Soprano and Illinois native Christine Brewer — once a music teacher in a small former coal-mining town — writes about not underestimating adolescents' powers of subtle understanding.
If you were choosing repertoire to explore with this age group, what would you pick? Tell us in the comments section below.
I work with a group of sixth graders in the little school where I used to teach in Marissa, Ill., about 60 miles southeast of St. Louis: a coal-mining town where the mines are now shuttered. The project, called "Opera-tunities," started out as a sort of geography lesson. The classroom teacher, Nancy Wagner, would pinpoint on a world map where I was performing. It was a sort of "Where in the World is Mrs. Brewer?" map. I asked her if I could drop in on the kids once in a while, and the project began to grow.
Now I visit the classes a few times a year and I bring my friends from the St. Louis Symphony to play. We talk about our lives as musicians and talk about music. David Robertson, the music director of the St. Louis Symphony, started inviting the class to attend closed rehearsals of whatever I was singing with the SLSO. To prepare the students for the music — ranging from Mozart's Requiem to the War Requiem by Benjamin Britten to Beethoven's opera Fidelio and even Wagner's Die Walküre -- Nancy would play CDs of recordings of the upcoming works, and I would spend time with the kids talking about the words I had to sing.
One of my favorite "Opera-tunities" experiences came when we were studying the War Requiem. I thought perhaps Britten's piece might be a bit of a stretch for 12-year-olds, but was I ever wrong. Weeks before the rehearsals, I got e-mails from students with questions about the text. They had to look up words they didn't understand, and wanted to know what I thought.
A few days before the rehearsal, I drove down to Marissa to find the kids had a complete list of questions and discussion points. We sat in a big circle and started talking. At one point, a boy told me that he and his friend had been discussing the part of the Requiem where Abraham kills his son Isaac.
"You know that isn't the real story from the Bible," he told me. "They changed it for this piece!" I asked him why he thought Wilfred Owen, who wrote the text, had changed the story. He said that they thought Abraham represented the old men who start the wars and Isaac represented the young men who were killed in wars. Oh yeah, they got it!
I realized that many of these kids had brothers and sisters fighting in Iraq and Afghanistan. This subject was very near to their hearts. They came to the rehearsal and met David during lunchtime in the foyer of Powell Hall. He talked to them about how the rehearsal would work, and Nancy and I had already prepped them about proper rehearsal behavior. I explained that even if they wanted to applaud, they would have to suppress that desire, because in a rehearsal the conductor needs for everyone to be quiet so they can listen to what he says.

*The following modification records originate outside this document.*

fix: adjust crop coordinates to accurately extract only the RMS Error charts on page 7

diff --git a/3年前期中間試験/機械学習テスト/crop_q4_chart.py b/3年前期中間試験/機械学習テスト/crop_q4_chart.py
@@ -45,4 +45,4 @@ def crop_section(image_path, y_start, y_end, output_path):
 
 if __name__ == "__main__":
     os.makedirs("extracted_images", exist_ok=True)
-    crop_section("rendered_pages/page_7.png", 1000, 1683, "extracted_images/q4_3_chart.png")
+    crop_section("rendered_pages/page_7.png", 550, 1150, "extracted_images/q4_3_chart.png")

The kids were all seated and attentive as the rehearsal began. They didn't move. Now they were hearing the music and the words they had studied in class over the past weeks. At the end, they left quietly. A few days later, I received a package in the mail and in it there were beautiful thank-you letters. One girl said that she had to sit on her hands to make sure she wouldn't applaud, because she really wanted to clap for the beautiful music.

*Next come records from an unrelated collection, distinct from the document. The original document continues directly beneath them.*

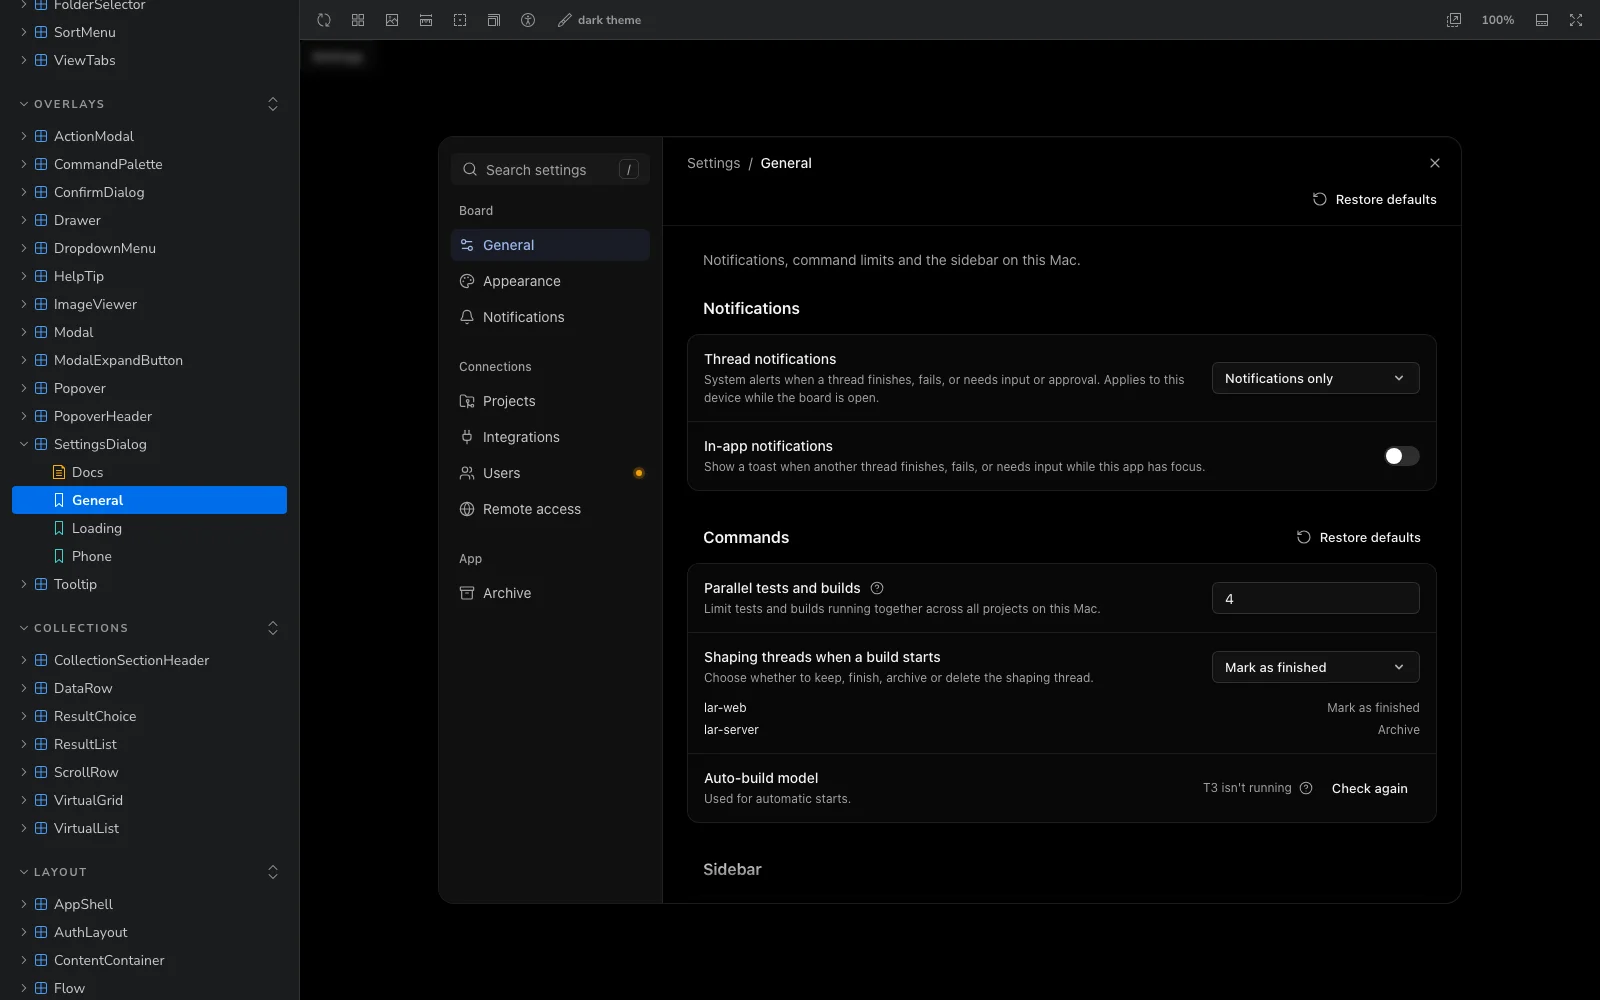
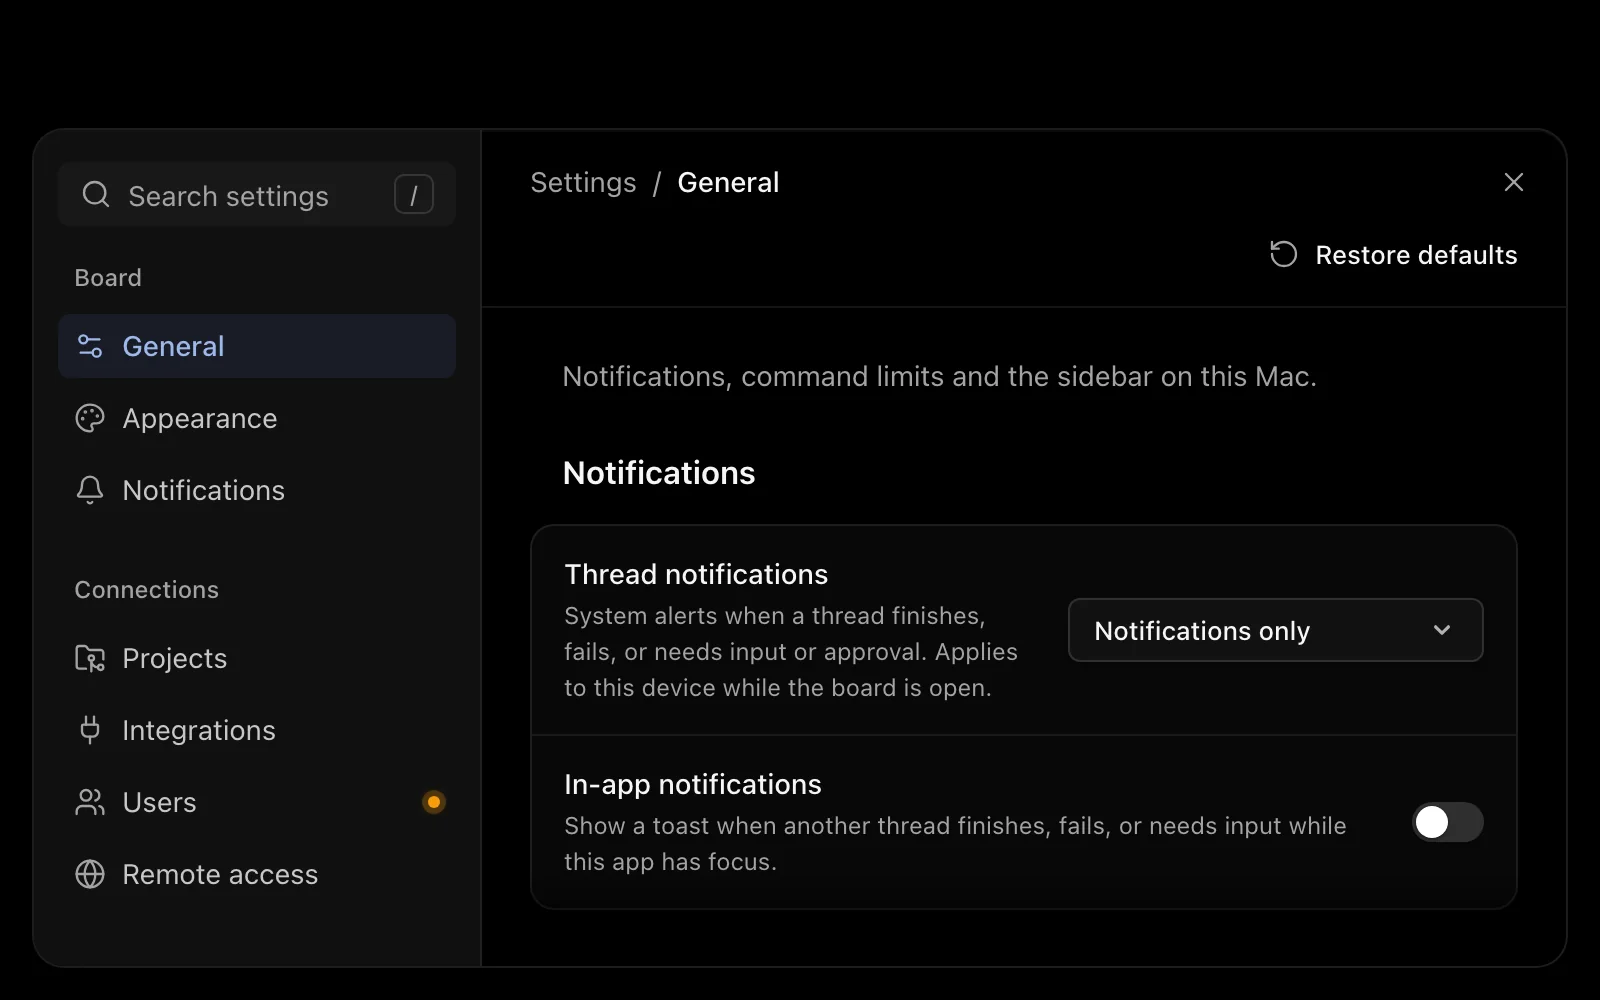
docs: README review fixes

diff --git a/README.md b/README.md
@@ -12,7 +12,7 @@
   <a href="https://maddec01.github.io/lar-web/">
     <picture>
       <source media="(prefers-color-scheme: dark)" srcset=".github/readme/storybook-dark.webp">
-      <img src=".github/readme/storybook-light.webp" width="100%" alt="The design system's Storybook showing the SettingsDialog component: a settings window with a searchable section list and rows of notification and command settings">
+      <img src=".github/readme/storybook-light.webp" width="100%" alt="The design system's SettingsDialog component: a settings window with a searchable section list and rows of notification and command settings">
     </picture>
   </a>
 </p>
@@ -43,6 +43,7 @@ Each package's README shows the setup. To start a new app from the template, clo
 
 ```sh
 node scripts/create-app.mjs ../my-app --name my-app
+cd ../my-app && git init && pnpm install && pnpm dev
 ```
 
 ## Contributing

Some kids sent pictures they had drawn. I pasted one in the back of my War Requiem score that was inspired by the text the tenor sings: "Move him into the sun, gently its touch awoke him once, At home, whispering of fields unsown, Always it woke him, even in France ..." The picture features the sun in the upper corner, with rays pointing out. One ray has a hand at the bottom of it, touching a soldier who was lying on his back under a tree. Behind the soldier and the tree stands a figure dressed in death's cloak.

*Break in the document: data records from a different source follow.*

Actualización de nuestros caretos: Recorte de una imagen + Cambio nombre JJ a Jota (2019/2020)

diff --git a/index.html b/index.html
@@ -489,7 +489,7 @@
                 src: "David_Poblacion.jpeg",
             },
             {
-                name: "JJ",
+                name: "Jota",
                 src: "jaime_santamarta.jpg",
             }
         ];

After that experience, I knew this program was special. The care and time that Nancy Wagner takes in the classroom gives the young listeners a foundation for what they are going to hear. She tells me she hears kids talking about Fidelio in the lunch room. Can you believe it? These are ordinary kids in a Midwestern school. Music has the power to touch their lives in a real way and I'm so happy to be able to witness it in a small way. Copyright 2011 National Public Radio. To see more, visit http://www.npr.org/.